Former Secretary of State Madeleine Albright sits down for an in-depth interview with Robert Siegel, former host of NPR’s All Things Considered. She talks about her granddaughter asking, “what’s the big deal about Grandma Maddie being Secretary of State” and how the world is different today for woman in the workforce compared to when she graduated college. She also discusses the genesis of her famous pin collection; the definition of fascism; the changing nature of the Middle East; what it was like to find out late in life that her grandparents were Jewish and murdered in the Holocaust; and why retirement is a four-letter word. Secretary Albright is the 2020 recipient of “The Moment Women and Power Award.”
Two weeks have passed since election day, and there’s nothing anyone wants more than to put this whole thing behind us. But before we do so, we need to settle the least important question of these elections, yet the one most likely to come up during your (virtual) Thanksgiving, Passover or whatever family dinner table: How did the Jews vote?
I respect Norm Coleman, but in his comments he repeats the demonstrably false talking point that the Democratic Party has moved to socialism.
A few of our JPVP voters share their reflections on the state of America today.
What’s in store for America and what can be done to strengthen our democracy? Join us for a post-election conversation on the state of our democracy with E.J. Dionne, syndicated columnist for the Washington Post and Robert Siegel, former NPR host of All Things Considered.
Presidential candidates have wooed Jewish voters as far back as Abraham Lincoln. Why did candidates seek out the Jewish vote and how did they do it? How has the landscape of Jewish voters changed in modern times?

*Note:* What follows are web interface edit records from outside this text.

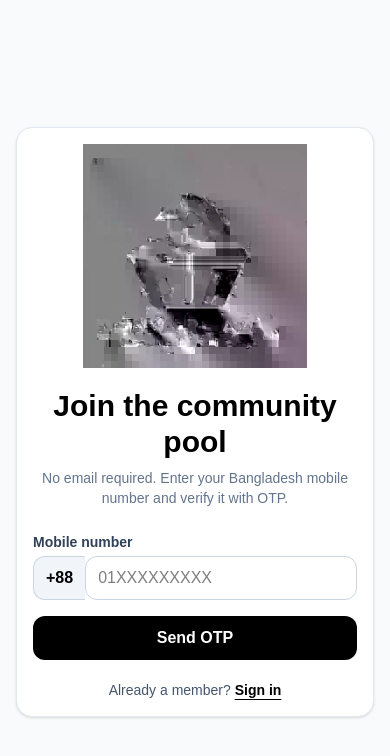
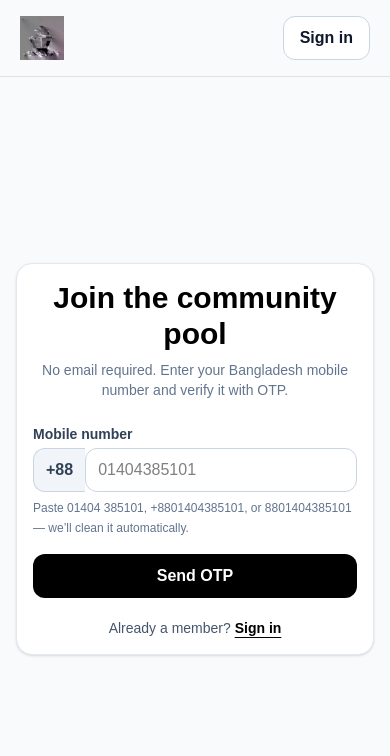
Before and after one commit to Minhazsiraji/2-Taka-R-Bazar, a Next.js app: page /signup in a window 390 px wide. Shown: the top 756 px of the page. Built offline with nearby package versions, Linux system fonts and the light colour scheme.

Commit message:
fix: complete responsive branding and Bangladesh phone OTP input

```diff
--- a/app/actions/auth.ts
+++ b/app/actions/auth.ts
@@ -6,21 +6,21 @@ import { redirect } from 'next/navigation'
 import { z } from 'zod'
 import { createClient } from '@/lib/supabase/server'
 import { requireUser } from '@/lib/auth'
+import { toBdE164Phone } from '@/lib/bd-phone.mjs'
 
 function getText(formData: FormData, key: string) {
   return String(formData.get(key) ?? '').trim()
 }
 
-function normalizeBdPhone(raw: string) {
-  const compact = raw.replace(/[\s()-]/g, '')
-  if (/^01[3-9]\d{8}$/.test(compact)) return `+88${compact}`
-  if (/^8801[3-9]\d{8}$/.test(compact)) return `+${compact}`
-  if (/^\+8801[3-9]\d{8}$/.test(compact)) return compact
-  return null
+function phoneOtpErrorMessage(error: { message: string; code?: string }) {
+  if (error.code === 'otp_disabled' || /signups not allowed for otp|otp disabled/i.test(error.message)) {
+    return 'Mobile OTP is not enabled yet. Please try again after phone verification is activated.'
+  }
+  return error.message
 }
 
 async function requestPhoneOtp(formData: FormData, mode: 'signup' | 'login') {
-  const phone = normalizeBdPhone(getText(formData, 'phone'))
+  const phone = toBdE164Phone(getText(formData, 'phone'))
   const back = mode === 'signup' ? '/signup' : '/login'
   if (!phone) redirect(`${back}?error=Enter+a+valid+Bangladesh+mobile+number`)
 
@@ -29,7 +29,7 @@ async function requestPhoneOtp(formData: FormData, mode: 'signup' | 'login') {
     phone,
     options: { shouldCreateUser: mode === 'signup' },
   })
-  if (error) redirect(`${back}?error=${encodeURIComponent(error.message)}`)
+  if (error) redirect(`${back}?error=${encodeURIComponent(phoneOtpErrorMessage(error))}`)
 
   const cookieStore = await cookies()
   cookieStore.set('bp_otp_phone', phone, { httpOnly: true, sameSite: 'lax', secure: process.env.NODE_ENV === 'production', maxAge: 600, path: '/' })
--- a/app/login/page.tsx
+++ b/app/login/page.tsx
@@ -1,17 +1,23 @@
 import Link from 'next/link'
 import { requestLoginOtp } from '@/app/actions/auth'
+import { BdPhoneInput } from '@/components/bd-phone-input'
+import { PublicHeader } from '@/components/public-header'
 import { SubmitButton } from '@/components/submit-button'
 
 export default async function LoginPage({ searchParams }: { searchParams: Promise<{ error?: string; notice?: string }> }) {
   const { error, notice } = await searchParams
-  return <main className="flex min-h-screen items-center justify-center bg-slate-50 px-4 py-10"><section className="card w-full max-w-md p-6 sm:p-8">
-    <Link href="/" className="block"><img src="/brand-logo.webp" alt="2-TAKA-R-BAZAR" className="mx-auto w-56" /></Link>
-    <div className="mb-6 mt-5 text-center"><h1 className="text-3xl font-black">Sign in</h1><p className="muted mt-2">Use your Bangladesh mobile number. We’ll send a 6-digit OTP.</p></div>
-    {notice && <div className="success mb-4">{notice}</div>}{error && <div className="error mb-4">{error}</div>}
-    <form action={requestLoginOtp} className="grid gap-4">
-      <label><span className="label">Mobile number</span><div className="flex"><span className="flex min-h-11 items-center rounded-l-xl border border-r-0 border-slate-300 bg-slate-100 px-3 font-bold">+88</span><input className="input rounded-l-none" name="phone" inputMode="tel" autoComplete="tel" placeholder="01XXXXXXXXX" pattern="01[3-9][0-9]{8}" required /></div></label>
-      <SubmitButton>Send OTP</SubmitButton>
-    </form>
-    <p className="mt-5 text-center text-sm text-slate-600">New here? <Link className="font-bold text-black underline underline-offset-4" href="/signup">Join the community pool</Link></p>
-  </section></main>
+  return <main className="min-h-screen bg-slate-50 text-black">
+    <PublicHeader actionHref="/signup" actionLabel="Join the community pool" />
+    <div className="mx-auto flex min-h-[calc(100vh-81px)] max-w-6xl items-center justify-center px-4 py-10">
+      <section className="card w-full max-w-md p-6 sm:p-8">
+        <div className="mb-6 text-center"><h1 className="text-3xl font-black">Sign in</h1><p className="muted mt-2">Use your Bangladesh mobile number. We’ll send a 6-digit OTP.</p></div>
+        {notice && <div className="success mb-4">{notice}</div>}{error && <div className="error mb-4">{error}</div>}
+        <form action={requestLoginOtp} className="grid gap-4">
+          <BdPhoneInput />
+          <SubmitButton>Send OTP</SubmitButton>
+        </form>
+        <p className="mt-5 text-center text-sm text-slate-600">New here? <Link className="font-bold text-black underline underline-offset-4" href="/signup">Join the community pool</Link></p>
+      </section>
+    </div>
+  </main>
 }
--- a/app/page.tsx
+++ b/app/page.tsx
@@ -1,6 +1,7 @@
 import Link from 'next/link'
 import { createClient } from '@/lib/supabase/server'
 import { redirect } from 'next/navigation'
+import { PublicHeader } from '@/components/public-header'
 
 export default async function LandingPage() {
   const supabase = await createClient()
@@ -9,28 +10,34 @@ export default async function LandingPage() {
 
   return (
     <main className="min-h-screen bg-white text-black">
-      <div className="mx-auto flex min-h-screen max-w-6xl flex-col px-5 py-6 md:px-8">
-        <header className="flex items-center justify-between border-b border-black/10 pb-4">
-          <Link href="/" className="font-black tracking-tight">2-TAKA-R-BAZAR</Link>
-          <Link href="/login" className="btn-secondary">Sign in</Link>
-        </header>
-        <div className="grid flex-1 items-center gap-10 py-10 lg:grid-cols-[1.05fr_.95fr] lg:py-16">
-          <section className="max-w-2xl">
-            <img src="/brand-logo.webp" alt="2-TAKA-R-BAZAR — Smart Shopping. Real Savings." className="w-full max-w-[420px]" />
-            <h1 className="mt-7 text-4xl font-black leading-tight tracking-[-0.04em] sm:text-5xl">Buy together. Pay the real pool price. Keep the savings.</h1>
-            <p className="mt-5 max-w-xl text-lg leading-8 text-slate-600">Your community combines demand first. We compare local market prices and supplier offers, publish the final price, and you decide whether to confirm.</p>
-            <div className="mt-8 flex flex-wrap gap-3"><Link className="btn-primary" href="/signup">Join the community pool</Link><Link className="btn-secondary" href="/login">Sign in</Link></div>
+      <PublicHeader actionHref="/login" actionLabel="Sign in" />
+      <div className="mx-auto max-w-6xl px-5 py-8 md:px-8 md:py-12">
+        <div className="grid items-stretch gap-6 lg:grid-cols-2">
+          <section className="flex min-w-0 flex-col justify-center rounded-[28px] border border-black/10 bg-white p-6 sm:p-8 lg:min-h-[540px]">
+            <p className="text-xs font-black uppercase tracking-[0.2em] text-slate-500">Community grocery pooling</p>
+            <h1 className="mt-4 text-4xl font-black leading-tight tracking-[-0.04em] sm:text-5xl">Buy together. Pay the real pool price. Keep the savings.</h1>
+            <p className="mt-5 text-lg leading-8 text-slate-600">Your community combines demand first. We compare local market prices and supplier offers, publish the final price, and you decide whether to confirm.</p>
+            <div className="mt-8 flex flex-col gap-3 sm:flex-row"><Link className="btn-primary" href="/signup">Join the community pool</Link><Link className="btn-secondary" href="/login">Sign in</Link></div>
+            <div className="mt-8 rounded-2xl bg-black p-5 text-white"><p className="text-sm text-white/65">Our rule</p><p className="mt-1 text-xl font-black">No hidden order. No fake saving.</p></div>
           </section>
-          <section className="rounded-[28px] border border-black/10 bg-slate-50 p-6 sm:p-8">
-            <p className="text-xs font-black uppercase tracking-[0.2em] text-slate-500">How it works</p>
-            <div className="mt-6 grid gap-4 sm:grid-cols-2">              <div className="rounded-2xl bg-white p-5"><b>1. Join your community</b><p className="muted mt-2">Choose your local community and pickup point.</p></div>
-              <div className="rounded-2xl bg-white p-5"><b>2. Pool the demand</b><p className="muted mt-2">Households commit quantity before buying.</p></div>
-              <div className="rounded-2xl bg-white p-5"><b>3. Confirm after price</b><p className="muted mt-2">A commitment becomes an order only after you accept the final price.</p></div>
-              <div className="rounded-2xl bg-white p-5"><b>4. Verify the savings</b><p className="muted mt-2">Savings are credited only after collection.</p></div>
+
+          <section className="flex min-w-0 flex-col overflow-hidden rounded-[28px] border border-black/10 bg-slate-50 lg:min-h-[540px]">
+            <div className="flex flex-1 items-center justify-center p-4 sm:p-6">
+              <img src="/grocery-hero.svg" alt="Fresh grocery essentials including rice, cooking oil, milk, eggs, bread, fruit and vegetables" className="h-full max-h-[460px] w-full rounded-2xl object-contain" />
             </div>
-            <div className="mt-5 rounded-2xl bg-black p-5 text-white"><p className="text-sm text-white/65">Our rule</p><p className="mt-1 text-xl font-black">No hidden order. No fake saving.</p></div>
+            <div className="border-t border-black/10 bg-white px-6 py-5 sm:px-8"><p className="font-black">Everyday essentials, pooled locally.</p><p className="muted mt-1">Start small with the products your community already buys every week.</p></div>
           </section>
         </div>
+
+        <section className="mt-6 rounded-[28px] border border-black/10 bg-slate-50 p-6 sm:p-8">
+          <p className="text-xs font-black uppercase tracking-[0.2em] text-slate-500">How it works</p>
+          <div className="mt-6 grid gap-4 sm:grid-cols-2 lg:grid-cols-4">
+            <div className="rounded-2xl bg-white p-5"><b>1. Join your community</b><p className="muted mt-2">Choose your local community and pickup point.</p></div>
+            <div className="rounded-2xl bg-white p-5"><b>2. Pool the demand</b><p className="muted mt-2">Households commit quantity before buying.</p></div>
+            <div className="rounded-2xl bg-white p-5"><b>3. Confirm after price</b><p className="muted mt-2">A commitment becomes an order only after you accept the final price.</p></div>
+            <div className="rounded-2xl bg-white p-5"><b>4. Verify the savings</b><p className="muted mt-2">Savings are credited only after collection.</p></div>
+          </div>
+        </section>
       </div>
     </main>
   )
--- a/app/signup/page.tsx
+++ b/app/signup/page.tsx
@@ -1,17 +1,23 @@
 import Link from 'next/link'
 import { requestSignupOtp } from '@/app/actions/auth'
+import { BdPhoneInput } from '@/components/bd-phone-input'
+import { PublicHeader } from '@/components/public-header'
 import { SubmitButton } from '@/components/submit-button'
 
 export default async function SignupPage({ searchParams }: { searchParams: Promise<{ error?: string }> }) {
   const { error } = await searchParams
-  return <main className="flex min-h-screen items-center justify-center bg-slate-50 px-4 py-10"><section className="card w-full max-w-md p-6 sm:p-8">
-    <Link href="/" className="block"><img src="/brand-logo.webp" alt="2-TAKA-R-BAZAR" className="mx-auto w-56" /></Link>
-    <div className="mb-6 mt-5 text-center"><h1 className="text-3xl font-black">Join the community pool</h1><p className="muted mt-2">No email required. Enter your Bangladesh mobile number and verify it with OTP.</p></div>
-    {error && <div className="error mb-4">{error}</div>}
-    <form action={requestSignupOtp} className="grid gap-4">
-      <label><span className="label">Mobile number</span><div className="flex"><span className="flex min-h-11 items-center rounded-l-xl border border-r-0 border-slate-300 bg-slate-100 px-3 font-bold">+88</span><input className="input rounded-l-none" name="phone" inputMode="tel" autoComplete="tel" placeholder="01XXXXXXXXX" pattern="01[3-9][0-9]{8}" required /></div></label>
-      <SubmitButton>Send OTP</SubmitButton>
-    </form>
-    <p className="mt-5 text-center text-sm text-slate-600">Already a member? <Link className="font-bold text-black underline underline-offset-4" href="/login">Sign in</Link></p>
-  </section></main>
+  return <main className="min-h-screen bg-slate-50 text-black">
+    <PublicHeader actionHref="/login" actionLabel="Sign in" />
+    <div className="mx-auto flex min-h-[calc(100vh-81px)] max-w-6xl items-center justify-center px-4 py-10">
+      <section className="card w-full max-w-md p-6 sm:p-8">
+        <div className="mb-6 text-center"><h1 className="text-3xl font-black">Join the community pool</h1><p className="muted mt-2">No email required. Enter your Bangladesh mobile number and verify it with OTP.</p></div>
+        {error && <div className="error mb-4">{error}</div>}
+        <form action={requestSignupOtp} className="grid gap-4">
+          <BdPhoneInput />
+          <SubmitButton>Send OTP</SubmitButton>
+        </form>
+        <p className="mt-5 text-center text-sm text-slate-600">Already a member? <Link className="font-bold text-black underline underline-offset-4" href="/login">Sign in</Link></p>
+      </section>
+    </div>
+  </main>
 }
--- /dev/null
+++ b/components/bd-phone-input.tsx
@@ -0,0 +1,31 @@
+'use client'
+
+import { useState } from 'react'
+import { sanitizeBdPhoneInput } from '@/lib/bd-phone.mjs'
+
+export function BdPhoneInput() {
+  const [phone, setPhone] = useState('')
+
+  return (
+    <label>
+      <span className="label">Mobile number</span>
+      <div className="flex">
+        <span className="flex min-h-11 items-center rounded-l-xl border border-r-0 border-slate-300 bg-slate-100 px-3 font-bold text-slate-700">+88</span>
+        <input
+          className="input rounded-l-none"
+          name="phone"
+          value={phone}
+          onChange={(event) => setPhone(sanitizeBdPhoneInput(event.target.value))}
+          inputMode="numeric"
+          autoComplete="tel-national"
+          placeholder="01404385101"
+          pattern="01[3-9][0-9]{8}"
+          maxLength={11}
+          aria-describedby="phone-help"
+          required
+        />
+      </div>
+      <span id="phone-help" className="mt-1.5 block text-xs leading-5 text-slate-500">Paste 01404 385101, +8801404385101, or 8801404385101 — we’ll clean it automatically.</span>
+    </label>
+  )
+}
--- /dev/null
+++ b/components/public-header.tsx
@@ -0,0 +1,12 @@
+import Link from 'next/link'
+
+export function PublicHeader({ actionHref = '/login', actionLabel = 'Sign in' }: { actionHref?: string; actionLabel?: string }) {
+  return (
+    <header className="mx-auto flex w-full max-w-6xl items-center justify-between gap-4 border-b border-black/10 px-5 py-4 md:px-8">
+      <Link href="/" className="min-w-0" aria-label="2-TAKA-R-BAZAR home">
+        <img src="/brand-logo.webp" alt="2-TAKA-R-BAZAR" className="h-11 w-auto max-w-[210px] object-contain sm:h-12 sm:max-w-[245px]" />
+      </Link>
+      <Link href={actionHref} className="btn-secondary shrink-0">{actionLabel}</Link>
+    </header>
+  )
+}
--- /dev/null
+++ b/lib/bd-phone.d.ts
@@ -0,0 +1,3 @@
+export function sanitizeBdPhoneInput(raw: string): string
+export function normalizeBdLocalPhone(raw: string): string | null
+export function toBdE164Phone(raw: string): string | null
--- /dev/null
+++ b/lib/bd-phone.mjs
@@ -0,0 +1,41 @@
+const BANGLA_DIGITS = {
+  '০': '0',
+  '১': '1',
+  '২': '2',
+  '৩': '3',
+  '৪': '4',
+  '৫': '5',
+  '৬': '6',
+  '৭': '7',
+  '৮': '8',
+  '৯': '9',
+}
+
+function toAsciiDigits(raw) {
+  return String(raw ?? '')
+    .replace(/[০-৯]/g, (digit) => BANGLA_DIGITS[digit] ?? digit)
+    .replace(/\D/g, '')
+}
+
+function removeBangladeshPrefix(digits) {
+  if (digits.startsWith('0088')) return digits.slice(4)
+  if (digits.startsWith('88')) return digits.slice(2)
+  return digits
+}
+
+export function sanitizeBdPhoneInput(raw) {
+  let digits = removeBangladeshPrefix(toAsciiDigits(raw))
+  if (digits.length === 10 && /^1[3-9]/.test(digits)) digits = `0${digits}`
+  return digits.slice(0, 11)
+}
+
+export function normalizeBdLocalPhone(raw) {
+  let digits = removeBangladeshPrefix(toAsciiDigits(raw))
+  if (digits.length === 10 && /^1[3-9]/.test(digits)) digits = `0${digits}`
+  return /^01[3-9]\d{8}$/.test(digits) ? digits : null
+}
+
+export function toBdE164Phone(raw) {
+  const local = normalizeBdLocalPhone(raw)
+  return local ? `+88${local}` : null
+}
```
Also changed, not shown: app/verify-otp/page.tsx (+13 -7 lines), public/grocery-hero.svg (added), 1 other file (tests, documents, lock files or other folders).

Jonathan D. Sarna, Professor of American Jewish History at Brandeis University and Chief Historian of the National Museum of American Jewish History and Lauren B. Strauss, Scholar in Residence in the Jewish Studies Program at American University and Senior Historical Consultant for the forthcoming Capital Jewish Museum, in conversation with Moment’s opinion and book editor Amy E. Schwartz.
Hard to believe, but the elections do not center around the Jewish community, its anxieties, wishes and aspirations.
But this doesn’t mean that Jewish issues are off the table, or out of the stump speeches both candidates have been delivering in their endless rallies these past days.